Credit: NOAA

According to NOAA scientists, the average temperature for the contiguous United States during August was 74.4°F, 1.6°F above the long-term average, marking the 16th warmest August on record. The warmer than average August, in combination with the hottest July and a warmer than average June, contributed to the third hottest summer on record since recordkeeping began in 1895.

Higher-than-average temperatures occurred across much of the West. Nevada tied August 1934 as its warmest August on record, with a statewide temperature 4.0°F above average. Six additional states across the region had August temperatures ranking among their ten warmest. Much of the Northeast was also warmer than average, where five states from Maine to Delaware had monthly temperatures among their ten warmest.
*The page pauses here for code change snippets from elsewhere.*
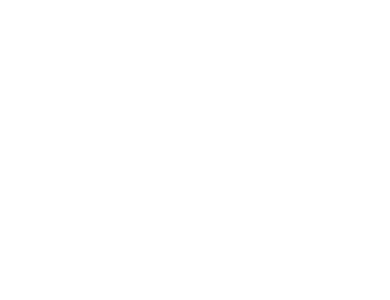
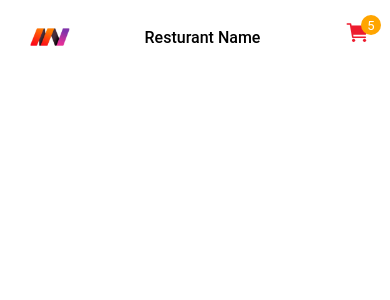
Before and after one commit to areeb-gsoftconsulting/Factory-Girl, a React (Create React App) app: page /1 in a window 390 px wide. Shown: the top 300 px of the page. Built offline with nearby package versions, Linux system fonts and the light colour scheme.

Commit message:
feat: header configured

```diff
--- a/src/Routes/index.tsx
+++ b/src/Routes/index.tsx
@@ -2,11 +2,16 @@
 import { IonReactRouter } from "@ionic/react-router";
 import { Route } from "react-router";
 import WelcomePage from "../pages/WelcomePage";
+import HomePage from "../pages/HomePage";
 
 const Routes = () => {
   return (
     <IonReactRouter>
       <IonRouterOutlet>
+        <Route path="/:id">
+          <HomePage />
+        </Route>
+
         <Route exact path="/">
           <WelcomePage />
         </Route>
--- /dev/null
+++ b/src/components/Header/header.module.css
@@ -0,0 +1,121 @@
+.ResturantLogo {
+  /* padding-top: 20px; */
+  margin-top: 5px;
+  padding-left: 20px;
+  width: 70px;
+  height: auto;
+  /* align-self: center; */
+}
+.ResturantLogoFG {
+  /* padding-top: 20px; */
+  margin-top: 5px;
+  display: inline-block;
+  padding-right: 35px;
+  width: 140px;
+  /* align-self: center; */
+}
+.cartIcon {
+  text-align: right;
+  align-self: center;
+}
+
+.mainHeader {
+  --background: white;
+  padding-left: 30px;
+  display: flex;
+  flex-direction: row;
+  justify-content: space-between;
+  margin-bottom: 20px;
+  align-items: center;
+  align-content: center;
+}
+.cartIconStyle {
+  height: 25px;
+  width: 25px;
+  padding: 10px;
+  color: #ed1b2d;
+  display: none;
+}
+.cartIconStyleBadge {
+  height: 25px;
+  width: 25px;
+  color: white;
+  background-color: orange;
+  display: none;
+}
+.mainHeading {
+  text-align: center;
+  display: inline-block;
+}
+
+@media screen and (max-width: 500px) {
+  .ResturantLogo {
+    /* padding-top: 20px; */
+    margin-top: 5px;
+    padding-left: 20px;
+    width: 60px;
+    height: auto;
+    /* align-self: center; */
+  }
+  .cartIconStyle {
+    height: 25px;
+    width: 25px;
+    /* padding: 10px; */
+    /* color: #faf9f9; */
+    display: inline-block;
+  }
+  .mainHeader {
+    /* --background: white; */
+
+    padding-left: 0px !important;
+    display: flex;
+    flex-direction: row;
+    justify-content: space-between;
+    /* margin-bottom: 20px; */
+    align-items: center;
+    align-content: center;
+  }
+  .mainHeading {
+    text-align: center;
+    font-size: medium;
+    /* display: none; */
+    /* color: white; */
+  }
+}
+@media screen and (max-width: 1023px) {
+  .cartIconStyle {
+    padding: 10px;
+    height: 25px;
+    width: 25px;
+    /* color: #ed1b2d; */
+    display: inline-block;
+  }
+  /* .main-header {
+    --background: white;
+    padding-left: 0px;
+    padding-bottom: 20px;
+  } */
+  .cartIconStyleBadge {
+    height: 20px;
+    width: 20px;
+    font-size: 13px;
+    border-radius: 20px;
+    text-align: center;
+    align-items: center;
+    align-content: center;
+    justify-content: center;
+    color: white;
+    background-color: orange;
+    display: inline-block;
+    padding: 2px;
+    position: absolute;
+    top: -3px;
+    right: 4px;
+  }
+  .ResturantLogoFG {
+    /* padding-top: 20px; */
+    padding-right: 20px;
+    width: 120px;
+    display: none;
+  }
+}
--- /dev/null
+++ b/src/components/Header/index.tsx
@@ -0,0 +1,32 @@
+import { IonIcon } from "@ionic/react";
+import { IonImg } from "@ionic/react";
+import logo from "../../assets/images/logo.png";
+import FG from "../../assets/images/FG.png";
+import styles from "./header.module.css";
+import { cart } from "ionicons/icons";
+const Header: React.FC = () => {
+  return (
+    <div className={styles.mainHeader}>
+      <img
+        id="opening-modal"
+        className={styles.ResturantLogo}
+        src={logo}
+        alt="The Wisconsin State Capitol building in Madison, WI at night"
+      />
+      <h3 className={styles.mainHeading}>Resturant Name</h3>
+
+      <div className={styles.cartIcon}>
+        <img
+          id="opening-modal"
+          className={styles.ResturantLogoFG}
+          src={FG}
+          alt="The Wisconsin State Capitol building in Madison, WI at night"
+        />
+        <IonIcon className={styles.cartIconStyle} icon={cart} />
+        <p className={styles.cartIconStyleBadge}>5</p>
+      </div>
+    </div>
+  );
+};
+
+export default Header;
--- /dev/null
+++ b/src/pages/HomePage/home.module.css
@@ -0,0 +1,34 @@
+.mainHome {
+  --ion-background-color: white;
+}
+
+.cartDisplay {
+  min-width: 10vw;
+  display: none;
+}
+.mainGrid {
+  margin: -10px;
+}
+
+@media screen and (min-width: 992px) {
+  .cartDisplay {
+    min-width: 10vw;
+    display: block;
+  }
+}
+.cartModalDisplay {
+  min-width: 20vw;
+  display: none;
+}
+@media screen and (width: 0px) {
+  .cartModalDisplay {
+    min-width: 20vw;
+    display: block;
+  }
+}
+.avatar {
+  max-height: 300px;
+  width: "auto";
+  /* position: absolute;
+  bottom: 0; */
+}
--- /dev/null
+++ b/src/pages/HomePage/index.tsx
@@ -0,0 +1,29 @@
+import { IonCol, IonContent, IonGrid, IonRow } from "@ionic/react";
+import styles from "./home.module.css";
+import { useContext, useEffect } from "react";
+import { Route } from "react-router";
+import Header from "../../components/Header";
+
+const HomePage: React.FC = () => {
+  return (
+    <IonContent className={styles.mainHome}>
+      <IonGrid>
+        <IonRow>
+          <IonCol size-lg="9" sizeXl="9" size-md="12" size-sm="12" sizeXs="12">
+            <Header />
+          </IonCol>
+          <IonCol size="2.5" sizeXl="3" size-lg="3" size-md="2">
+            <div className={styles.cartDisplay}>
+              <h2>cart</h2>
+            </div>
+            <div className={styles.cartModalDisplay}>
+              <h1>portion</h1>
+            </div>
+          </IonCol>
+        </IonRow>
+      </IonGrid>
+    </IonContent>
+  );
+};
+
+export default HomePage;
```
Drier-than-average conditions stretched from the Pacific Northwest, through the Rockies, and into the Upper Midwest. Nebraska, Washington, and Wyoming each had their driest August on record. Colorado, Idaho, and Oregon each had a top ten dry August.

Hurricane Isaac made landfall along Louisiana’s coast on August 28 with maximum sustained winds of 80 mph. The major impacts from the hurricane were storm surge along the Gulf Coast and heavy rainfall, both of which were driven partially by the storm’s slow motion and large size. Isaac contributed to Louisiana and Mississippi’s second wettest August on record, as well as Florida’s fourth wettest and Alabama’s eighth wettest. The storm also provided some relief to drought-stricken areas of the Midwest.
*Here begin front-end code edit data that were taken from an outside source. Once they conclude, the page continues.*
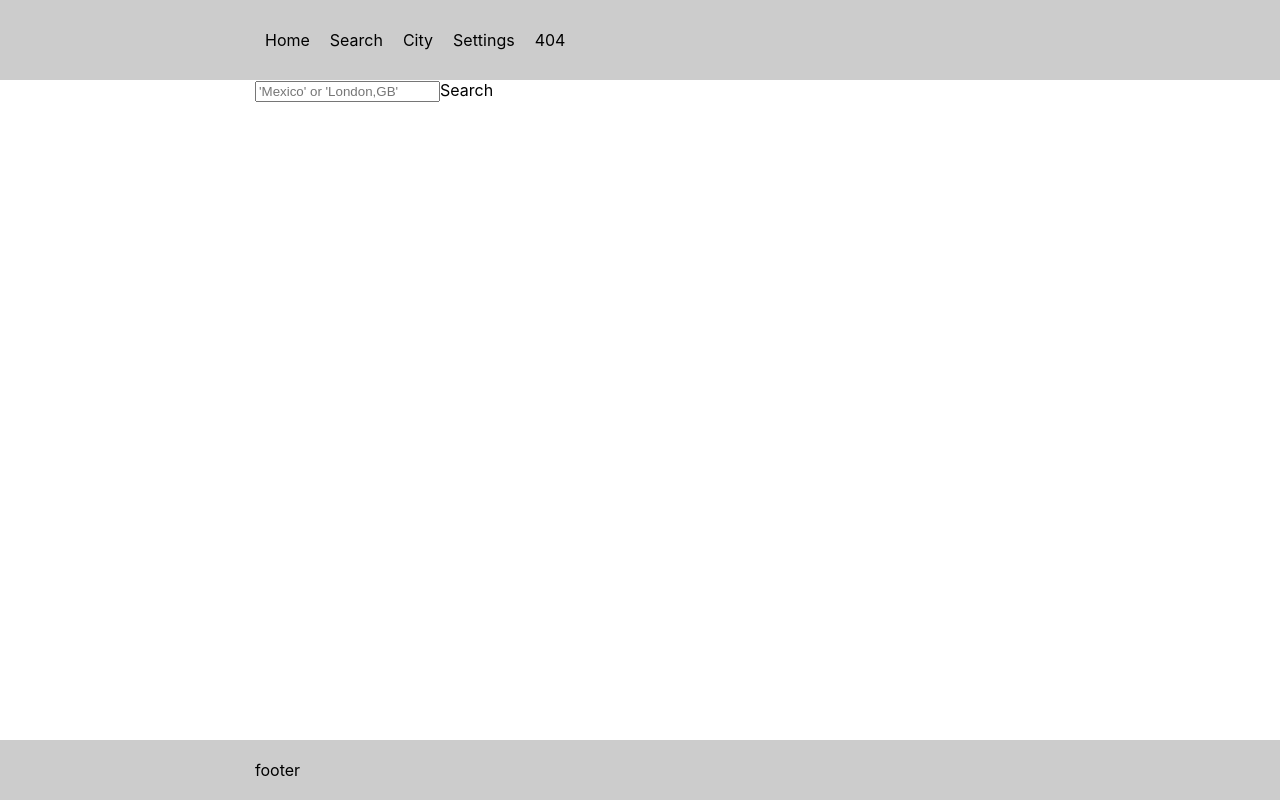
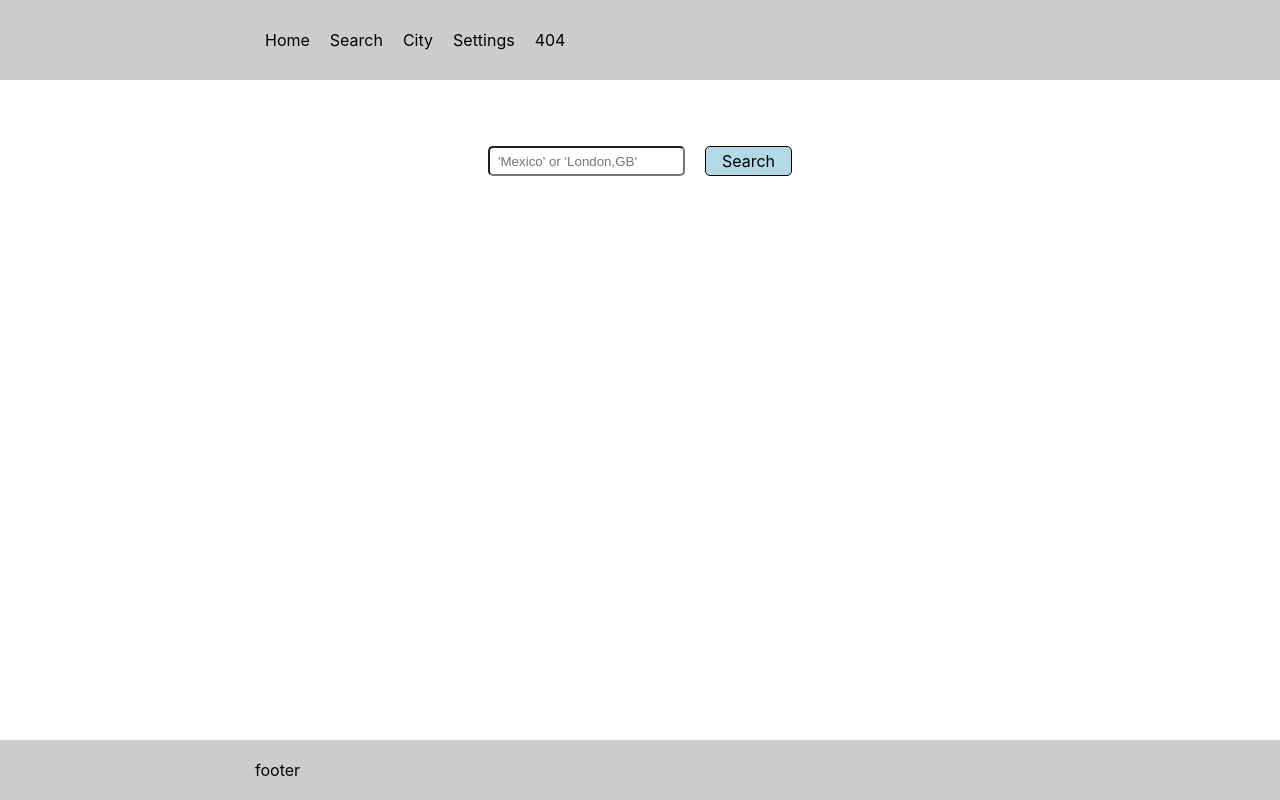
Before and after one commit to gasymov-rustam/weather, a React (Create React App) app: page /search in a window 1280 px wide. Built offline with nearby package versions, Linux system fonts and the light colour scheme.

Commit message:
stilezed search page

```diff
--- a/src/App.css
+++ b/src/App.css
@@ -14,3 +14,29 @@
     color: blueviolet;
     margin: 50px 0;
 }
+
+.searchForm {
+    display: flex;
+    justify-content: center;
+    gap: 20px;
+    padding: 16px 0;
+    margin-top: 50px;
+}
+
+.searchInput {
+    padding: 4px 8px;
+    border-radius: 5px;
+}
+
+.searchBtn {
+    padding: 4px 16px;
+    border: 1px solid black;
+    border-radius: 5px;
+    background:#b3d8e6;
+    cursor: pointer;
+    transition: .5s;
+}
+
+.searchBtn:hover {
+    text-decoration: underline;
+}
--- a/src/hooks/useData.jsx
+++ b/src/hooks/useData.jsx
@@ -27,9 +27,6 @@ export function DataProvider({ children }) {
 
 function reducer(state, { type, payload }) {
   switch (type) {
-    case "SET_COORD": {
-      return { ...state, coords: payload };
-    }
     case "INIT": {
       return { ...state, citiesId: payload };
     }
--- a/src/routes/Home.jsx
+++ b/src/routes/Home.jsx
@@ -13,12 +13,7 @@ export default function Home() {
         dispatch({ type: "LOAD", payload: true });
         if (id) {
           const [city, cityError] = await getCurrentWeatherByCityId(id);
-          if (cityError) {
-            alert("City not found!");
-            dispatch({ type: "LOAD", payload: false });
-            return;
-          }
-          if (city) {
+          if (!cityError) {
             cities.push(city);
             dispatch({ type: "CURRENT_WEATHER_CITIES", payload: cities });
             dispatch({ type: "LOAD", payload: false });
--- a/src/routes/Search.jsx
+++ b/src/routes/Search.jsx
@@ -7,27 +7,11 @@ export default function Search() {
     const searchQuery = e.target.search.value.trim();
     history.push(`/city/${searchQuery}`);
   }
-
-
-  // async function handleSubmit(e) {
-  //   e.preventDefault();
-  //   const searchQuery = e.target.search.value.trim();
-  //   const [city, cityError] = await getCurrentWeatherByCityName(searchQuery);
-  //   if (cityError) {
-  //     alert("City not found!");
-  //     return;
-  //   }
-  //   if (city) {
-  //     dispatch({ type: "SET_COORD", payload: { lat: city.coord.lat, lon: city.coord.lon } });
-  //     e.target.reset();
-  //     history.push(`/city/${city.name},${city.sys.country}`);
-  //   }
-  // }
   return (
     <div>
-      <form onSubmit={handleSubmit}>
-        <input type="search" name="search" required placeholder="'Mexico' or 'London,GB'" />
-        <button type="submit">Search</button>
+      <form onSubmit={handleSubmit} className="searchForm">
+        <input type="search" name="search" required placeholder="'Mexico' or 'London,GB'" className="searchInput"/>
+        <button type="submit" className="searchBtn">Search</button>
       </form>
     </div>
   );
```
According to the U.S. Drought Monitor update on August 28, 2012 (the day Hurricane Isaac made landfall), 62.9 percent of the contiguous U.S. was experiencing moderate-to-exceptional drought, the same as the end of July. The percent area of the Nation experiencing the worst drought category, exceptional drought, doubled from 3 percent of the contiguous United States at the end of July to 6 percent at the end of August.
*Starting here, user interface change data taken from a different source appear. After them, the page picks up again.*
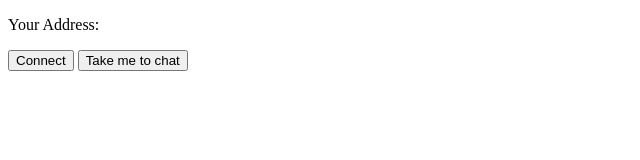
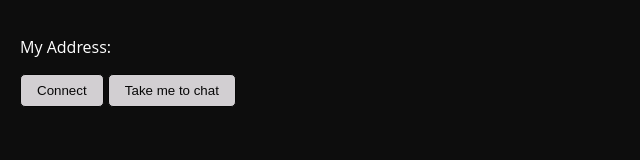
Before and after one commit to hvbr1s/token_gated_bot, a website: page auth.html in a window 1280 px wide. Shown: the whole page, without its empty margins (0-640 px from the left). Drawn offline with Linux system fonts and the light colour scheme.

Commit message:
Update auth.html

```diff
--- a/auth.html
+++ b/auth.html
@@ -3,18 +3,45 @@
 <head>
   <meta charset="utf-8">
   <meta name="viewport" content="width=device-width, initial-scale=1">
-  <title>Wait!</title>
+  <title>Halt!&#129497;&#8205;&#9794;</title>
+  <style>
+
+      body {
+            font-family: "Open Sans", sans-serif;
+            background-color: #0d0d0d;
+            color: white;
+            padding: 12px;
+          }
+
+      button {
+
+      text-align: left;
+      background: rgb(210, 207, 210);
+      color: rgb(7, 7, 7);
+      cursor: pointer;
+      border: 1px solid rgb(7, 7, 7);
+      border-radius: 5px;
+      padding: 8px 16px;
+      }
+
+      button:hover {
+
+      background: orange;
+      border: 1px solid white;
+      }
+
+  </style>
   <script src="https://cdn.jsdelivr.net/npm/web3@latest/dist/web3.min.js"></script>
 </head>
 <body>
-  <p>Your Address: <span id="wallet-address"></span></p>
+  <p>My Address: <span id="wallet-address"></span></p>
   <button id="connectWallet">Connect</button>
   <button id="chat">Take me to chat</button>
 
   <div id="display"></div>
 
   <script type="text/javascript">
-    // 1. Connect metamask to our site. Get the user's address
+
     var account = null;
 
     const connect = async () => {
@@ -30,7 +57,7 @@
     }
 
     const startChat = async () => {
-      var signature = await web3.eth.personal.sign("Message to sign", account)
+      var signature = await web3.eth.personal.sign("Access to chat bot", account)
       fetch('/auth?signature=' + signature)
       .then(function(response) {
       })
```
According to the Palmer Drought Index, which goes back to the beginning of the 20th century, 55.1 percent of the contiguous United States was in moderate to extreme drought in August, a decrease of about 3 percent compared to the previous month. The percent of the country in severe to extreme drought increased to 39.0 percent, indicating that the drought has intensified. The 2012 values have been exceeded only by the droughts of the 1930s and 1950s.

This monthly analysis (summary, full report) from NOAA's National Climatic Data Center is part of the suite of climate services NOAA provides government, business, and community leaders so they can make informed decisions.